- [WORK ITEM]
Identify every line in the records below that contains the word "Link", and copy each of those lines.

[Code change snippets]
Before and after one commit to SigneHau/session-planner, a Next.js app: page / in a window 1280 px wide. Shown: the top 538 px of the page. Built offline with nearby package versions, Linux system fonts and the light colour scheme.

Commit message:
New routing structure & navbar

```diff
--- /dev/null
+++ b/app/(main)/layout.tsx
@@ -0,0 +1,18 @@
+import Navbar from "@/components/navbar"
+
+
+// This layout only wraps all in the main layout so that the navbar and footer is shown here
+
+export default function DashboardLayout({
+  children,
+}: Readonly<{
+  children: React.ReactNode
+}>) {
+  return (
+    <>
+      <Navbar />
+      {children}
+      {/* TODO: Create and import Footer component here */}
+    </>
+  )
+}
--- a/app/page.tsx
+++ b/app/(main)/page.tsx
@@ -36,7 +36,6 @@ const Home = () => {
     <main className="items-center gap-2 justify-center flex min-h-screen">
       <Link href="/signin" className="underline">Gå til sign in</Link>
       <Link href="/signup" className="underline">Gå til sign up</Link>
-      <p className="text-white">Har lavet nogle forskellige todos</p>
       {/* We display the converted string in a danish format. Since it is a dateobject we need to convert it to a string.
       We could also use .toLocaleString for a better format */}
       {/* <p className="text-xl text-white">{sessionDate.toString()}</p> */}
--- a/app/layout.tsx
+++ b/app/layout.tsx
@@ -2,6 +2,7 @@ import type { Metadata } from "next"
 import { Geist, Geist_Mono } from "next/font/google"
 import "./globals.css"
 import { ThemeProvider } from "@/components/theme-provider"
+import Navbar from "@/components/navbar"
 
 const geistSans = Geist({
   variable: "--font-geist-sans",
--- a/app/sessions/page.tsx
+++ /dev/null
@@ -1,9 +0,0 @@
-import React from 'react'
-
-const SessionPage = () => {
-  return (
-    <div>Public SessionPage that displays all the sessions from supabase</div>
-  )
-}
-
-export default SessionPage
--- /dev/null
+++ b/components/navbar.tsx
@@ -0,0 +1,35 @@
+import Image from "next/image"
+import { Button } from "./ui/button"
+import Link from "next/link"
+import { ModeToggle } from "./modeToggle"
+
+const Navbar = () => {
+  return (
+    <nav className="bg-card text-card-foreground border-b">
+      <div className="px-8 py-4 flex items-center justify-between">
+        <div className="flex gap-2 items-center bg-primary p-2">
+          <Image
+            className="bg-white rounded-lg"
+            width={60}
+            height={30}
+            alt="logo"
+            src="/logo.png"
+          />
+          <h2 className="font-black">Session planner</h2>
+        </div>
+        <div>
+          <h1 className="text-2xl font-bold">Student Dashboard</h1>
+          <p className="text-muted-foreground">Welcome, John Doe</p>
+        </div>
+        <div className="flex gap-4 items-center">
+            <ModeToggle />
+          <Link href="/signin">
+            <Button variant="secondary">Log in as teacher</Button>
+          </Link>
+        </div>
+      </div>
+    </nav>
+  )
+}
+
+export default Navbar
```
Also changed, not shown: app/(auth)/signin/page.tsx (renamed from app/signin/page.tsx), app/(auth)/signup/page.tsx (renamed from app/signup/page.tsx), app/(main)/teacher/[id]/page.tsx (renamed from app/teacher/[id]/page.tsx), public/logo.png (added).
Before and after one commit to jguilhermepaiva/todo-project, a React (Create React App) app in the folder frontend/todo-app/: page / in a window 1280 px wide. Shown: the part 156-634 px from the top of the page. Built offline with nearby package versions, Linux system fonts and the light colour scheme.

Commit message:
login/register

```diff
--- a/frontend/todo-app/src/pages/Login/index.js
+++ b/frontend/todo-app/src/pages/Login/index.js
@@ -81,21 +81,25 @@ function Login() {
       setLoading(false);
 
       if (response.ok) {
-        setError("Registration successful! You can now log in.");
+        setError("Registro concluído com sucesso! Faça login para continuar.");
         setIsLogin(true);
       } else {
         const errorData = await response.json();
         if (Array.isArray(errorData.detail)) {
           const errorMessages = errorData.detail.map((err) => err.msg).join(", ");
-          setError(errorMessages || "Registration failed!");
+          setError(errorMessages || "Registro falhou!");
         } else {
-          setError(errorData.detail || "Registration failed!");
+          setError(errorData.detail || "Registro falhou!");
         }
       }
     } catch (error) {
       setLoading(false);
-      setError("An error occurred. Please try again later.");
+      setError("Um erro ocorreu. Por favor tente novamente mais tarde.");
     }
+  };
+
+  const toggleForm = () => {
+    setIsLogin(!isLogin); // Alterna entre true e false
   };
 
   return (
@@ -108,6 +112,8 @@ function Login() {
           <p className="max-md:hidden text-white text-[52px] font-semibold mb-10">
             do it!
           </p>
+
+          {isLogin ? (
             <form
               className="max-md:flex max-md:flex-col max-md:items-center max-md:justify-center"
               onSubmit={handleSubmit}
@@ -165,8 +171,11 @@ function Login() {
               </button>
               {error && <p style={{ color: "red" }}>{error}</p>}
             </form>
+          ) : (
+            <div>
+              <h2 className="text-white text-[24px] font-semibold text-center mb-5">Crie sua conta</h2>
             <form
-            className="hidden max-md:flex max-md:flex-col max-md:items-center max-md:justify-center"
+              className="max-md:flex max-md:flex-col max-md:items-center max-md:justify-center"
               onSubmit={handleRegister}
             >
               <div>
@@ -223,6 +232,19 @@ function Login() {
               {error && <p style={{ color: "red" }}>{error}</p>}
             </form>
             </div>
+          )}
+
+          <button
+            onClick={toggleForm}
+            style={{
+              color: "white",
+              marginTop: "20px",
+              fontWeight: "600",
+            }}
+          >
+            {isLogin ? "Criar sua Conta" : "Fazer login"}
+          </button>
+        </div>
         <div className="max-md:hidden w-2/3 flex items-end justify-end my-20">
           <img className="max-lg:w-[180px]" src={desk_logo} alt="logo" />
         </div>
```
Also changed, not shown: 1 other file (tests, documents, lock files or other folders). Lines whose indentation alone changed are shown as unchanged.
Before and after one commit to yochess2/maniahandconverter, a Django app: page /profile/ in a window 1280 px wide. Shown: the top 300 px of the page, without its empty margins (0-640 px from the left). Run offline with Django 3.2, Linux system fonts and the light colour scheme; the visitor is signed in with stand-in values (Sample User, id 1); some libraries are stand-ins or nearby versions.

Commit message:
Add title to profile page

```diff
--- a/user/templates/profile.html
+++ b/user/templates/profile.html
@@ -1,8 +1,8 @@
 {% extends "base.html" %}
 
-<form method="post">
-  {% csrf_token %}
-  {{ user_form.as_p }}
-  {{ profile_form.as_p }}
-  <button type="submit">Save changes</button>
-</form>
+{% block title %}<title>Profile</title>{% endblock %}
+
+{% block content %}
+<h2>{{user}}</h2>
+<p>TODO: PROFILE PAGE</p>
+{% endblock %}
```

- [WRITTEN RESPONSE]
       <Link href="/signin" className="underline">Gå til sign in</Link>
       <Link href="/signup" className="underline">Gå til sign up</Link>
+import Link from "next/link"
+          <Link href="/signin">
+          </Link>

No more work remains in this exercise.